These are specifically designed to be used as linings for stretch fabrics as the lining will move and stretch with the outer fabric as the wearer moves and prevents riding up of dresses and skirts. Stretch linings are available as stretch taffeta, lycra, poplin and satin to suit your main fabric. Take a look at this selection of Stretch Linings.

Bemberg Cupro Linings

Bemberg Cupro is a high quality breathable lightweight and durable lining made from natural cotton fibres. It is ideal for lining jackets and skirts made from wool or linen, where a polyester lining would negate the breathable qualities of natural fibres. It has a luxury silky finish, is anti-static and anti-cling and wicks away any sweat or moisture from the wearer’s skin. View this selection of Bemberg Cupro Linings.

Taffeta Lining

This is a fine, crisp plain-woven lining fabric that has a lustrous surface and is associated with luxury and high end garments. It is the perfect lining for evening wear, bridal dresses and corsetry applications as it holds its shape well.  The Persian word ‘taffeta’ means “twisted woven”. Click here to view a selection of Taffeta Linings.

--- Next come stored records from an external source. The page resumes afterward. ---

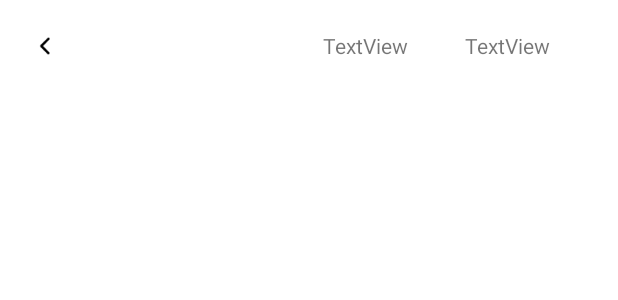
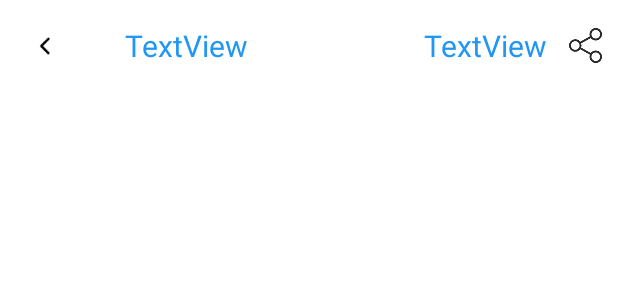
Before and after one commit to tianze-assignment/OpenEduAndroid, an Android app: the layout activity_answer.xml on its own in the app's theme, with its tools: preview values and no code run, on a phone screen of 412 x 824 dp. Shown: the top 300 px of the screen. Run offline under Robolectric (Android 15) with nearby library versions, the phone set to English and light mode, and no system bars.

Commit message:
初步完善答题界面

```diff
--- a/app/src/main/java/com/wudaokou/easylearn/EntityInfoActivity.java
+++ b/app/src/main/java/com/wudaokou/easylearn/EntityInfoActivity.java
@@ -45,11 +45,6 @@ import retrofit2.converter.gson.GsonConverterFactory;
 public class EntityInfoActivity extends AppCompatActivity {
 
     private ActivityEntityInfoBinding binding;
-    public EntityInfo entityInfo;
-    public List<Property> propertyList;
-    public List<Content> contentList;
-    public List<Question> questionList;
-
     private EntityPropertyFragment entityPropertyFragment;
     private EntityContentFragment entityContentFragment;
     private EntityQuestionFragment entityQuestionFragment;
--- a/app/src/main/java/com/wudaokou/easylearn/fragment/EntityQuestionFragment.java
+++ b/app/src/main/java/com/wudaokou/easylearn/fragment/EntityQuestionFragment.java
@@ -80,6 +80,7 @@ public class EntityQuestionFragment extends Fragment {
                 Intent intent = new Intent(requireActivity(), AnswerActivity.class);
                 intent.putExtra("position", position);
                 intent.putExtra("questionList", (Serializable)data);
+                intent.putExtra("label", label);
                 startActivity(intent);
             }
         });
--- a/app/src/main/res/layout/activity_answer.xml
+++ b/app/src/main/res/layout/activity_answer.xml
@@ -2,6 +2,7 @@
 <androidx.constraintlayout.widget.ConstraintLayout xmlns:android="http://schemas.android.com/apk/res/android"
     xmlns:app="http://schemas.android.com/apk/res-auto"
     xmlns:tools="http://schemas.android.com/tools"
+    android:id="@+id/shareQuestionButton"
     android:layout_width="match_parent"
     android:layout_height="match_parent"
     tools:context=".AnswerActivity">
@@ -18,11 +19,12 @@
         app:layout_constraintTop_toTopOf="parent">
 
         <ImageButton
-            android:id="@+id/imageButton2"
+            android:id="@+id/goBackButton"
             android:layout_width="43dp"
             android:layout_height="35dp"
             android:layout_marginStart="8dp"
             android:background="@color/white"
+            android:onClick="goBack"
             app:layout_constraintBottom_toBottomOf="parent"
             app:layout_constraintStart_toStartOf="parent"
             app:layout_constraintTop_toTopOf="parent"
@@ -32,23 +34,38 @@
             android:id="@+id/entityTitle"
             android:layout_width="wrap_content"
             android:layout_height="wrap_content"
-            android:layout_marginStart="24dp"
+            android:layout_marginStart="32dp"
             android:text="TextView"
+            android:textColor="@color/blue_500"
+            android:textSize="20sp"
             app:layout_constraintBottom_toBottomOf="parent"
-            app:layout_constraintEnd_toEndOf="parent"
-            app:layout_constraintStart_toEndOf="@+id/imageButton2"
-            app:layout_constraintTop_toTopOf="parent" />
+            app:layout_constraintStart_toEndOf="@+id/goBackButton"
+            app:layout_constraintTop_toTopOf="parent"
+            app:layout_constraintVertical_bias="0.512" />
 
         <TextView
             android:id="@+id/workProgress"
             android:layout_width="wrap_content"
             android:layout_height="wrap_content"
+            android:layout_marginEnd="12dp"
+            android:text="TextView"
+            android:textColor="@color/blue_500"
+            android:textSize="20sp"
+            app:layout_constraintBaseline_toBaselineOf="@+id/entityTitle"
+            app:layout_constraintEnd_toStartOf="@+id/shareQuestionButton2" />
+
+        <ImageButton
+            android:id="@+id/shareQuestionButton2"
+            android:layout_width="27dp"
+            android:layout_height="23dp"
             android:layout_marginEnd="8dp"
-            android:text="TextView"
+            android:background="@color/white"
+            android:scaleType="centerInside"
             app:layout_constraintBottom_toBottomOf="parent"
             app:layout_constraintEnd_toEndOf="parent"
-            app:layout_constraintStart_toEndOf="@+id/entityTitle"
-            app:layout_constraintTop_toTopOf="parent" />
+            app:layout_constraintTop_toTopOf="parent"
+            app:srcCompat="@drawable/share" />
+
     </androidx.constraintlayout.widget.ConstraintLayout>
 
     <androidx.viewpager2.widget.ViewPager2
@@ -60,4 +77,5 @@
         app:layout_constraintEnd_toEndOf="parent"
         app:layout_constraintStart_toStartOf="parent"
         app:layout_constraintTop_toBottomOf="@+id/constraintLayout5" />
+
 </androidx.constraintlayout.widget.ConstraintLayout>
--- a/app/src/main/res/values/colors.xml
+++ b/app/src/main/res/values/colors.xml
@@ -13,4 +13,6 @@
     <color name="grey_700">#616161</color>
     <color name="grey_900">#212121</color>
     <color name="blue_500">#2196F3</color>
+    <color name="red_900">#B71C1C</color>
+    <color name="green_A700">#00C853</color>
 </resources>
```
Also changed, not shown: app/src/main/java/com/wudaokou/easylearn/AnswerActivity.java (+21 -0 lines), app/src/main/java/com/wudaokou/easylearn/fragment/ChoiceQuestionFragment.java (+18 -3 lines), app/src/main/res/layout/fragment_choice_question.xml (+9 -32 lines).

Satin Linings

Satin linings are available in various qualities and these typically have a glossy surface and dull back and are heavier in weight. They drape well and are commonly used for lining jackets, bridal and evening gowns, coats and waistcoats. Many costumiers use satin linings due to the finish and weight.  Take a look here at the selection of Satin Linings.

Twill Linings

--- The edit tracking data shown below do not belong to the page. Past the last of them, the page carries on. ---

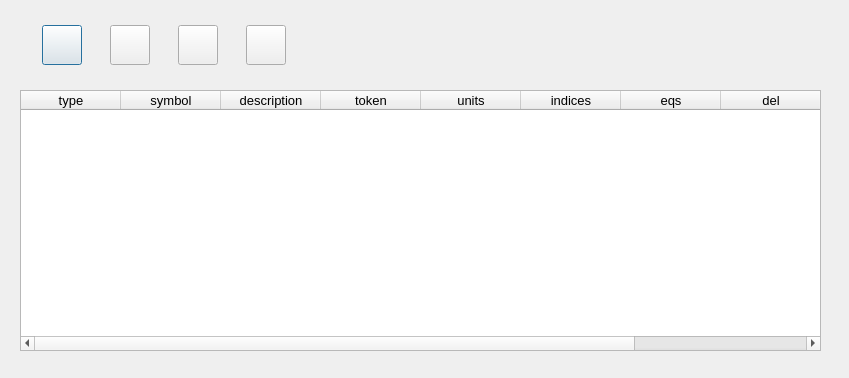
Old version of the form OntologyEquationEditor/ui_variabletable.ui in the repository heinz-preisig/ProMo-packages-OntologyBuilder.
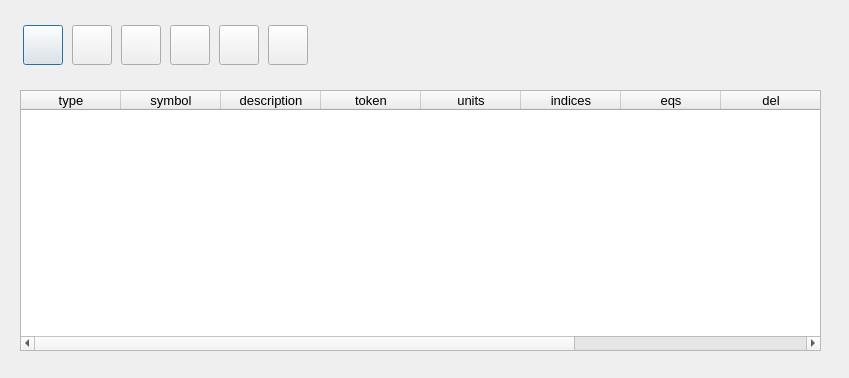
New version of the form.

Commit message: expanding variable show with additional features -- stage one

```diff
--- a/OntologyEquationEditor/ui_variabletable.ui
+++ b/OntologyEquationEditor/ui_variabletable.ui
@@ -114,6 +114,11 @@
      <string>network</string>
     </property>
    </column>
+   <column>
+    <property name="text">
+     <string>ID</string>
+    </property>
+   </column>
   </widget>
   <widget class="QWidget" name="layoutWidget">
    <property name="geometry">
@@ -225,6 +230,56 @@
       </property>
      </widget>
     </item>
+    <item>
+     <widget class="QPushButton" name="pushLaTex">
+      <property name="sizePolicy">
+       <sizepolicy hsizetype="Expanding" vsizetype="Expanding">
+        <horstretch>40</horstretch>
+        <verstretch>40</verstretch>
+       </sizepolicy>
+      </property>
+      <property name="minimumSize">
+       <size>
+        <width>40</width>
+        <height>40</height>
+       </size>
+      </property>
+      <property name="maximumSize">
+       <size>
+        <width>40</width>
+        <height>40</height>
+       </size>
+      </property>
+      <property name="text">
+       <string/>
+      </property>
+     </widget>
+    </item>
+    <item>
+     <widget class="QPushButton" name="pushDot">
+      <property name="sizePolicy">
+       <sizepolicy hsizetype="Expanding" vsizetype="Expanding">
+        <horstretch>40</horstretch>
+        <verstretch>40</verstretch>
+       </sizepolicy>
+      </property>
+      <property name="minimumSize">
+       <size>
+        <width>40</width>
+        <height>40</height>
+       </size>
+      </property>
+      <property name="maximumSize">
+       <size>
+        <width>40</width>
+        <height>40</height>
+       </size>
+      </property>
+      <property name="text">
+       <string/>
+      </property>
+     </widget>
+    </item>
    </layout>
   </widget>
  </widget>
```
The commit also changes 9 other files.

 Heavy viscose twill is a substantial weight lining and is mainly used as a coat lining. It will give your garment a couture feel as this lining is often used by bespoke tailors and fashion designers. Browse the twill lining selection here.


Interlinings are used as an additional layer of fabric between the lining and the outer garment and help to support and make the fabrics more durable (especially if they are expensive outer and lining fabrics) as well as providing further insulation in coats and jackets. There is an informative article all about interlining here by Lorna Knight on The Sewing Directory. 

Sewing Garments with Linings

There are a few useful guides online about sewing with linings and we share a few links here:

A guide to great linings from Threads Magazine.

Lining techniques from The Great British Sewing Bee book. 

For more specific articles here are some links: 


How to bag a jacket lining

How to assemble and attach a jacket lining

If you are sewing a jacket you may also find these tailoring tips from Lorna Knight helpful. 


How to sew a skirt lining

How to add a lining to a skirt with a waistband


Lining a sleeveless dress

How to line a dress (video)


The Lorna Knight Sewing Academy offers a course – Inside Secrets – where you will learn all about linings and interlinings. Find out more here.

To view the linings and trimmings available from The Lining Company, please visit their website